Provided material Block Start

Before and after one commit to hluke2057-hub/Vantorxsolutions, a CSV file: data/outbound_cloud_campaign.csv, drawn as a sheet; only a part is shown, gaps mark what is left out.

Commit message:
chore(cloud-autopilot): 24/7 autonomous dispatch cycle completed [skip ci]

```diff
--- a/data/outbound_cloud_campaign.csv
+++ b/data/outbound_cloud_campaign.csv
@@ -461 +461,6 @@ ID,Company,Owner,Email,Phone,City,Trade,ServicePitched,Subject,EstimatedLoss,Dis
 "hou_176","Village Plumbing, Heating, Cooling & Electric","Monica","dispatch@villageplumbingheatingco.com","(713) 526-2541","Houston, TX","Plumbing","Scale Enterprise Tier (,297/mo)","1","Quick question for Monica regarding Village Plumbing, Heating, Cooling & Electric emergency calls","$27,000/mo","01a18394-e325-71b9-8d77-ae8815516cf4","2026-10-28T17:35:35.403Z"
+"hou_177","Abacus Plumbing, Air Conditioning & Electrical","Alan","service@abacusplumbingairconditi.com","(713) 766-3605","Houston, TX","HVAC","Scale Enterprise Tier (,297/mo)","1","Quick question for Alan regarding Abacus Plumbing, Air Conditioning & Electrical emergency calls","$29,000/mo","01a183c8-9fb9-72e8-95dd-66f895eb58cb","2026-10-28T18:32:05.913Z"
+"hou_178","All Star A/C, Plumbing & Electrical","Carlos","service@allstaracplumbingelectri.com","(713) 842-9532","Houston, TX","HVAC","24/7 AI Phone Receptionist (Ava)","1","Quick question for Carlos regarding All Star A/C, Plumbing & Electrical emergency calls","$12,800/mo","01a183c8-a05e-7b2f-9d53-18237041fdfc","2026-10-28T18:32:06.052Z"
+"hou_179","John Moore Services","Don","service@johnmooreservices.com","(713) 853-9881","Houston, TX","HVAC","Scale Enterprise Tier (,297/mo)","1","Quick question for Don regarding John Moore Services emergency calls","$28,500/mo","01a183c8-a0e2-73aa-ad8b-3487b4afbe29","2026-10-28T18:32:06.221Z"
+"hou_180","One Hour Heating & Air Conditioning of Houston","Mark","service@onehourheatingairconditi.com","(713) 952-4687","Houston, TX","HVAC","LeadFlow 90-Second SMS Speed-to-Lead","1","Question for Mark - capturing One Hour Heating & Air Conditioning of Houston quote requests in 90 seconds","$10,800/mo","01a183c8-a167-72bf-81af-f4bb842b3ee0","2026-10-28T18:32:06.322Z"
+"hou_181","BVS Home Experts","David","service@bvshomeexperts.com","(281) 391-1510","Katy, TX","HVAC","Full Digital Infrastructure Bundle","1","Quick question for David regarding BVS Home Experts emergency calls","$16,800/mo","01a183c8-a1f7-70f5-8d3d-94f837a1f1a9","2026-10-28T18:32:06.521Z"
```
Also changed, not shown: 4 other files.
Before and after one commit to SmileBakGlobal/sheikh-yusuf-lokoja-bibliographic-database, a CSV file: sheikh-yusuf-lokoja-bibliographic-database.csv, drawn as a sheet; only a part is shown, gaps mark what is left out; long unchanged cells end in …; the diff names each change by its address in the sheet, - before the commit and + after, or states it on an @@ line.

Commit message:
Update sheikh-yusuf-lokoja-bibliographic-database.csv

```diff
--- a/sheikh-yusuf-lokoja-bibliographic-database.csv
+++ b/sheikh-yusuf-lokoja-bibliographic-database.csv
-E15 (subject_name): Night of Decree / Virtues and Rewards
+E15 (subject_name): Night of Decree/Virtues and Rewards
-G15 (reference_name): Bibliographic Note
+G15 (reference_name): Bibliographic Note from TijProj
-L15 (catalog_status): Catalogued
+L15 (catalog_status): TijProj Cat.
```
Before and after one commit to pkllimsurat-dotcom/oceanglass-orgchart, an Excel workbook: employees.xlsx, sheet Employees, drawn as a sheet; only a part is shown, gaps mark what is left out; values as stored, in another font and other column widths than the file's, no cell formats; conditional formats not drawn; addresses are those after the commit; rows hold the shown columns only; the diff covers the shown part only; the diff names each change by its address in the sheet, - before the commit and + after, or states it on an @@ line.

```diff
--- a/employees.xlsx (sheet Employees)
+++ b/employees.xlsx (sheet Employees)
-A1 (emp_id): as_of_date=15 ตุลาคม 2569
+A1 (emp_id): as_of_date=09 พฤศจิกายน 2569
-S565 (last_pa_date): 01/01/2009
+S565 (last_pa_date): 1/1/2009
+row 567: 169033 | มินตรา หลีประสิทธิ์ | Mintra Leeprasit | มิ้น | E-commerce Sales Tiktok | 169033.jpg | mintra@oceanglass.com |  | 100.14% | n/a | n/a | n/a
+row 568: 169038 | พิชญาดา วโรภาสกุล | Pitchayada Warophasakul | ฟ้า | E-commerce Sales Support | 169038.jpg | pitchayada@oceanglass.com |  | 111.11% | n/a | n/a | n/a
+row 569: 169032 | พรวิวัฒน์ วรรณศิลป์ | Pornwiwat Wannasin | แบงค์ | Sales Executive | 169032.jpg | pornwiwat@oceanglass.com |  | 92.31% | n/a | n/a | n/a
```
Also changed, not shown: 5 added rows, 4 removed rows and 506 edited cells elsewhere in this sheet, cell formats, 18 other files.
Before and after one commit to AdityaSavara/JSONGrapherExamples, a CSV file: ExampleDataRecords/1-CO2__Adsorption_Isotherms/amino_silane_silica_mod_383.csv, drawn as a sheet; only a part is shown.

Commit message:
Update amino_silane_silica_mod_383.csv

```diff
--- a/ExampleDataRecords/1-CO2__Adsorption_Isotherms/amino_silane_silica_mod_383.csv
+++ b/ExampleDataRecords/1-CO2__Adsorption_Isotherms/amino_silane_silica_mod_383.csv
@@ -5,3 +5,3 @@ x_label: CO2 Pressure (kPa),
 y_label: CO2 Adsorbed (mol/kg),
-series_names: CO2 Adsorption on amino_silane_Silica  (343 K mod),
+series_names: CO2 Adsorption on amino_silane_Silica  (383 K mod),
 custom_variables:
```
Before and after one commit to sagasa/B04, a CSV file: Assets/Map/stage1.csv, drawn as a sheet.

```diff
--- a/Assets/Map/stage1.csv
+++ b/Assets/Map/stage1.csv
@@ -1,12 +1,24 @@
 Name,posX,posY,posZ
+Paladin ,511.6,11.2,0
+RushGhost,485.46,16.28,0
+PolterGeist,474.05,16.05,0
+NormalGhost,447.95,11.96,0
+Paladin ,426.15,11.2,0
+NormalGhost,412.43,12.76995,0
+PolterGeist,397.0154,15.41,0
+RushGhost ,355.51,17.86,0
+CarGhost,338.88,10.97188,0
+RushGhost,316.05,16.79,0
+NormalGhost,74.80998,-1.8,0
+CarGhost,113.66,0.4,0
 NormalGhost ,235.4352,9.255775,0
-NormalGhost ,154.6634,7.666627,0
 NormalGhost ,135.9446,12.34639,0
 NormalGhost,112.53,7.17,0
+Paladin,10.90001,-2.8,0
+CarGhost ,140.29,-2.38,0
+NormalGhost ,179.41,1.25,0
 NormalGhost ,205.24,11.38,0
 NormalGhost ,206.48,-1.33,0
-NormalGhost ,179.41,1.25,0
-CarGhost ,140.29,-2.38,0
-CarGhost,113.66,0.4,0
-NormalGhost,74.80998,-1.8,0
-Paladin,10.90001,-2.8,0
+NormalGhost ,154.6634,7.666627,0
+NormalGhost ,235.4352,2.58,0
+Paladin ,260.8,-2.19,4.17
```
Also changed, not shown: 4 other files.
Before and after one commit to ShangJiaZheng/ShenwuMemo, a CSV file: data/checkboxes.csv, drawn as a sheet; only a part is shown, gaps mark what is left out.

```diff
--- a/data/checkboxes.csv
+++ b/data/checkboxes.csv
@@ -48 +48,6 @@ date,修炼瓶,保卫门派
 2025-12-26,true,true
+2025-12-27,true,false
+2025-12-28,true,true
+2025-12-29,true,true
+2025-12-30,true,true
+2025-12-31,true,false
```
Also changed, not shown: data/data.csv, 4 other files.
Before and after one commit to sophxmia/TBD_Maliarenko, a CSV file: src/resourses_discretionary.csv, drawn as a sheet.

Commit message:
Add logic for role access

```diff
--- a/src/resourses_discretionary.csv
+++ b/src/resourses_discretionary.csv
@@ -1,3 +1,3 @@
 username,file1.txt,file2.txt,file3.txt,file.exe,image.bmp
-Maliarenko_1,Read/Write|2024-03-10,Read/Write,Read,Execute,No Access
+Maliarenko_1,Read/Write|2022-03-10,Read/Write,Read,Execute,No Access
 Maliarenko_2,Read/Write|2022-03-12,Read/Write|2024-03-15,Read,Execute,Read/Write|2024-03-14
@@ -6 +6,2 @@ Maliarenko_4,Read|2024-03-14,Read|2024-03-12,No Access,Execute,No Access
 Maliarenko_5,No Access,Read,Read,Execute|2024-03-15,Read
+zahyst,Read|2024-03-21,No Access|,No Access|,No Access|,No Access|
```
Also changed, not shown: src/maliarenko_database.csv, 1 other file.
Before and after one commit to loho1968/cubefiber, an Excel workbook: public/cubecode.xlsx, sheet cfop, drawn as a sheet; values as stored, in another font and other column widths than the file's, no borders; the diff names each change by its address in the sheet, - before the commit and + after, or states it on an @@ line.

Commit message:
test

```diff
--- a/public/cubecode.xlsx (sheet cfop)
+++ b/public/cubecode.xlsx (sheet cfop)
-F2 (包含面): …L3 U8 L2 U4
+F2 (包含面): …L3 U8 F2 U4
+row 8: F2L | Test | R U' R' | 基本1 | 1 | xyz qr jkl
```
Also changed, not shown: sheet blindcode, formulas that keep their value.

Provided material Block End

Activity
Count the lines of the records that contain the word "address". Give only the count.

Exercise result
3